Mobile money agents fear their businesses may be at stake following a move by the leading mobile operator to increase money transfer charges.
The agents are worried that the high costs may discourage consumers from using the service resulting in overall decline in business. Safaricom with a market share of about 63.2 per cent, announced last week it will raise mobile money charges for M-Pesa users starting tomorrow. Currently, M-Pesa has 15.2 million users. “Tariffs for all transactions bands from Sh101 and above will increase by approximately 10 per cent.
This translates into an increase of between Sh2.50 and Sh10 depending on the value of the transaction for person to person transfers,” said Safaricom Chief Executive Officer, Bob Collymore in a statement. However, Safaricom did not increase fees for transactions of between Sh10 and Sh100 to avoid hurting people who transfer such monies.
“In line with our commitment to deepen financial inclusion and access to basic financial services, Safaricom will not review the charges for money transfer transactions within Sh10 to Sh50 and Sh51 to Sh100 transaction bands,” said Collymore.
The company attributed the higher tariffs to increased tax effected by the Treasury as part of the plan to meet the rising public wage bill occasioned by salary increases for teachers, lecturers and doctors. “This review follows the publication of the Finance Act 2012, which introduces a 10 per cent excise duty on all transactions fees charged for money transfer services provided by mobile phone service providers, banks and money transfer agencies,” he added.
However, as Safaricom readies to ef- fect the changes, its rivals Airtel, Or- ange, and Yu, which also offer cash transfer services, are yet to announce tariff hikes. So is the independent cash transfer firm, Tangaza. This is what is worrying M-Pesa agents, who foresee consumers seeking services from their competitors. “All indications are clear that the tariff rise may make us lose business in the coming months. It always happens when costs increase.
It happened when Safaricom increased its call rates,” George Mogire, a mobile money agent in Nairobi said. Mogire, who runs a mobile money shop in the central business dis- trict, said consumers are not happy with the rise, which comes barely a few months after Safaricom revised upwards its charges. To send Sh101, M-Pesa users pay Sh55 as transactions fees. The money caters for sending and withdraw- ing fees, which are Sh30 and Sh25 respectively.
The figures will now go up by 10 per cent to Sh33 for send- ing cash and Sh27.50 for withdraw- ing, which will makes it uneconomical for most mobile money users. “Since the company announced that it will increase M-Pesa tariffs, I have not served any customer, who has not complained of the move.
One customer told me that he may be forced to start using our competi- tor’s services due to the increase,” said Mogire. Airtel, for instance, in a bid to increase its market share is offering “free money transfer serv- ices”, where subscribers only pay for withdrawing cash. “Certainly, the tariff rise is going to affect our business.
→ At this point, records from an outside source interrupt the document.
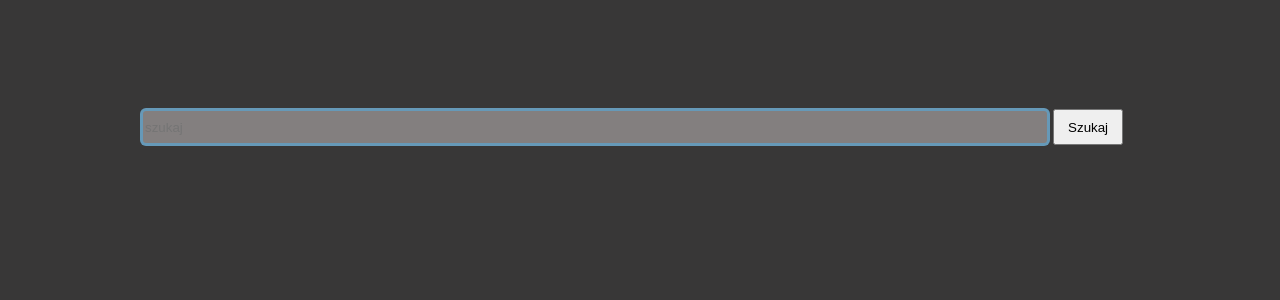
Repository: kq333/wyszukiarka-filmowa
Page: index.html
An editor plug-in stored every save of this project. The page is shown before and after the next save, followed by the edit.
The browser window is 1280 px wide. The pictures show the whole page.
The style sheet was rebuilt from its Sass, Less or Tailwind sources for each picture, by a compiler version that may differ from the author's.

Above is the page before, as saved 2021-01-20 23:12:54.

### index.html
<!DOCTYPE html>
<!--[if lt IE 7]>      <html class="no-js lt-ie9 lt-ie8 lt-ie7"> <![endif]-->
<!--[if IE 7]>         <html class="no-js lt-ie9 lt-ie8"> <![endif]-->
<!--[if IE 8]>         <html class="no-js lt-ie9"> <![endif]-->
<!--[if gt IE 8]>      <html class="no-js"> <!--<![endif]-->
<html>
    <head>
        <meta charset="utf-8">
        <meta http-equiv="X-UA-Compatible" content="IE=edge">
        <title></title>
        <meta name="description" content="">
        <meta name="viewport" content="width=device-width, initial-scale=1">
        <link rel="stylesheet" href="style/style.css">
        <link rel="preconnect" href="https://fonts.gstatic.com">
        <link href="https://fonts.googleapis.com/css2?family=Lato:wght@100;400&display=swap" rel="stylesheet">
        <link rel="stylesheet" href="https://cdnjs.cloudflare.com/ajax/libs/font-awesome/4.7.0/css/font-awesome.min.css">
    </head>


    <body>
        <!--[if lt IE 7]>
            <p class="browsehappy">You are using an <strong>outdated</strong> browser. Please <a href="#">upgrade your browser</a> to improve your experience.</p>
        <![endif]-->

        <main>
            <div id="container">
                    <div class="searchBar">
                        <input id="search" type="text" placeholder="szukaj" onfocus="this.value=''">
                        <button id="btn">Szukaj</button>
                    </div>

                        <div class="movieTitle"></div>

                            <div class="mainContent">
                                <div class="leftSide">
                                    <div class="poster"></div>
                                </div>

                                    <div class="rightSide">
                                        <div class="director">
                                            <span class="NameD"></span>
                                            <span class="DirectorName"></span>
                                        </div>
                                            <div class="Actors">
                                                <span class="NameA"></span>
                                                <span class="ActorsName"></span>
                                            </div>
                                                <div class="Country">
                                                    <span class="NameC"></span>
                                                    <span class="CountryName"></span>
                                                </div>
                                                    <div class="Year">
                                                        <span class="NameY"></span>
                                                        <span class="YearName"></span>
                                                    </div>
                                                        <div class="Genre">
                                                            <span class="NameG"></span>
                                                            <span class="GenreName"></span>
                                                        </div>
                                                            <div class="Plot">
                                                                <span class="NameP"></span>
                                                                <span class="PlotName"></span>
                                                            </div>
                                                                <div class="Rating">
                                                                    <span class="NameR"></span>
                                                                    <span class="RatingName"></span>
                                                                </div>
                                    </div>
                            </div>
            </div>

            <footer>
                <div class="description"></div>
            </footer>
        </main>

        <script src="script.js" async>

        </script>
    </body>
</html>

### script.js
const btn = document.getElementById("btn");

btn.addEventListener('click', ()=>{

    let search = document.getElementById("search").value;


  /*  function validateForm() {
        const x = document.getElementById("search").value;
        if (x == "") {


          return false;
        }
      }

      validateForm()


*/


 document.querySelector(".poster").innerHTML ="";


 const url =   'http://www.omdbapi.com/?apikey=7bd5b2c8&t=';

  const result  = url + search;
  fetch(result)

  .then((res)=>{
      return res.json();
  })

  .then((data)=>{
     document.querySelector(".movieTitle").innerHTML = data.Title;
     document.querySelector(".NameD").innerHTML = "Reżyseria:";
     document.querySelector(".DirectorName").innerHTML = data.Director;
     document.querySelector(".NameA").innerHTML = "Występują:";
     document.querySelector(".ActorsName").innerHTML = data.Actors;
     document.querySelector(".NameC").innerHTML = "Kraj:";
     document.querySelector(".CountryName").innerHTML = data.Country;
     document.querySelector(".NameY").innerHTML = "Rok:";
     document.querySelector(".YearName").innerHTML = data.Released;
     document.querySelector(".NameG").innerHTML = "Gatunek:";
     document.querySelector(".GenreName").innerHTML = data.Genre;
     document.querySelector(".NameP").innerHTML = "Opis:";
     document.querySelector(".PlotName").innerHTML = data.Plot;
     document.querySelector(".NameR").innerHTML = "Ocena Imdb:";
     document.querySelector(".RatingName").innerHTML = data.imdbRating;




    let poster = data.Poster;

      createImage = () =>{
          const elem = document.createElement("img")
          document.querySelector(".poster").appendChild(elem);
          elem.src = poster;
      }
      createImage();
  })

 .catch((error)=>{
     alert(error)
 });





});

### style/style.scss
body{
    background-color: rgba(7, 6, 6, 0.8);
    font-family: 'Lato', sans-serif;
}

@mixin NameProperty{
    text-transform: uppercase;
    font-size: 20px;
    font-weight: bold;
    letter-spacing: 2px;
    color:rgba(143, 140, 140, 0.329);


}

@mixin rightSideProperty{
    text-transform: uppercase;
    font-size: 20px;
    color: rgba(143, 136, 136, 0.726);

}

@mixin description{
    height: auto;
    width: auto;
    margin-bottom: 10px;

}


#container{
    width:1000px;
    height: auto;
    margin:auto;
    display:grid;
    grid-template-columns: auto;
    grid-template-areas:"searchBar"
                        "movieTitle"

                        ;





.searchBar{
    grid-area:searchBar;
    margin:auto;
    margin-top:100px;
    width:1000px;

    #search{
        width: 90%;
        height: 30px;
        border-radius: 6px;
        border:3px solid rgba(84, 172, 223, 0.6);
        background-color: rgba(150, 145, 145, 0.801);
        position:relative;

        &::after{
            content:"asasasasassaa";
            position:absolute;
            width: 50px;
            height: 50px;
            color:rgb(235, 56, 32);
            margin-left:100px;


        }





    }

    #btn{
        width: 70px;
        height: 36px;
        cursor: pointer;
    }


}

.movieTitle{
    grid-area: movieTitle;
    margin:auto;
    margin-top:50px;
    margin-bottom: 50px;
    font-size: 60px;
    letter-spacing: 6px;
    text-transform: uppercase;
    color:rgba(107, 105, 105, 0.747);

}


.mainContent{
    width:1000px;
    margin:auto;
    display:grid;
    gap:10px;
    grid-template-columns: 40% 60%;
    grid-template-areas:"leftSide rightSide" ;


    .leftSide{
        grid-area:leftSide;

        .poster{
            width:auto;
            margin-left: 20px;

            img{
                width:auto;
                height:50vh;
            }

        }

    }


    .rightSide{

        grid-area:rightSide;
        margin:auto;



        .director{
            @include description;


            .NameD{

                @include NameProperty;

            }

            .DirectorName{
                @include rightSideProperty;


            }
        }

        .Actors{
            @include description;


            .NameA{

                @include NameProperty;

            }

            .ActorsName{
                @include rightSideProperty;


            }
        }

        .Country{
            @include description;

            .NameC{

                @include NameProperty;

            }

            .CountryName{
                @include rightSideProperty;


            }
        }

        .Year{
            @include description;

            .NameY{

                @include NameProperty;

            }

            .YearName{
                @include rightSideProperty;


            }
        }

        .Genre{
            @include description;

            .NameG{

                @include NameProperty;

            }

            .GenreName{
                @include rightSideProperty;


            }
        }

        .Plot{
            @include description;

            .NameP{

                @include NameProperty;

            }

            .PlotName{
                @include rightSideProperty;


            }
        }

        .Rating{
            @include description;

            .NameR{

                @include NameProperty;

            }

            .RatingName{
                @include rightSideProperty;


            }
        }
    }
}
};

After the next save:
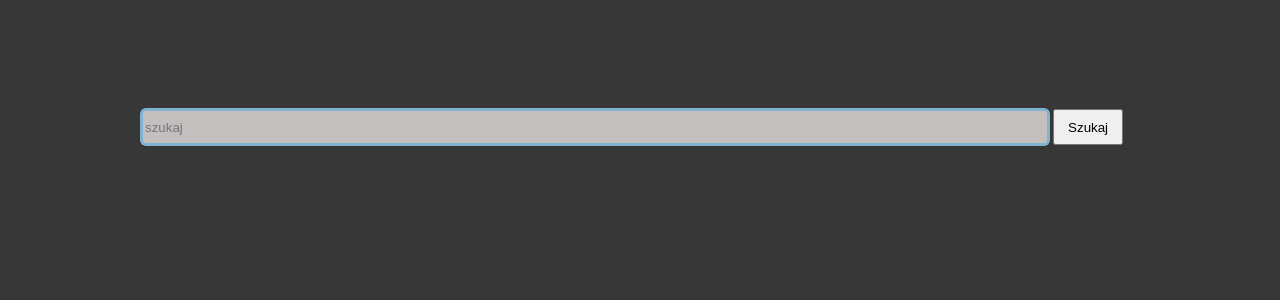
Saved 10 s later.
--- a/style/style.scss
+++ b/style/style.scss
@@ -54,7 +54,7 @@ body{
         height: 30px;
         border-radius: 6px;
         border:3px solid rgba(84, 172, 223, 0.6);
-        background-color: rgba(150, 145, 145, 0.801);
+        background-color: rgba(207, 202, 202, 0.932);
         position:relative;
 
         &::after{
People are going to shun our cash transfer services and turn to other means of sending money,” said Mogire. Some of the ways people may turn to include direct bank deposits in peoples’ bank accounts. “This is what consumers used to do before mobile money became convenient.
Kenyans are price sensitive. Any increase in charges turns people off, making them to start looking for alternatives,” he said. His colleague Martin Mukuri said the tariff rise will worsen their plight since it has become difficult to run mobile money outlets as standalone shops.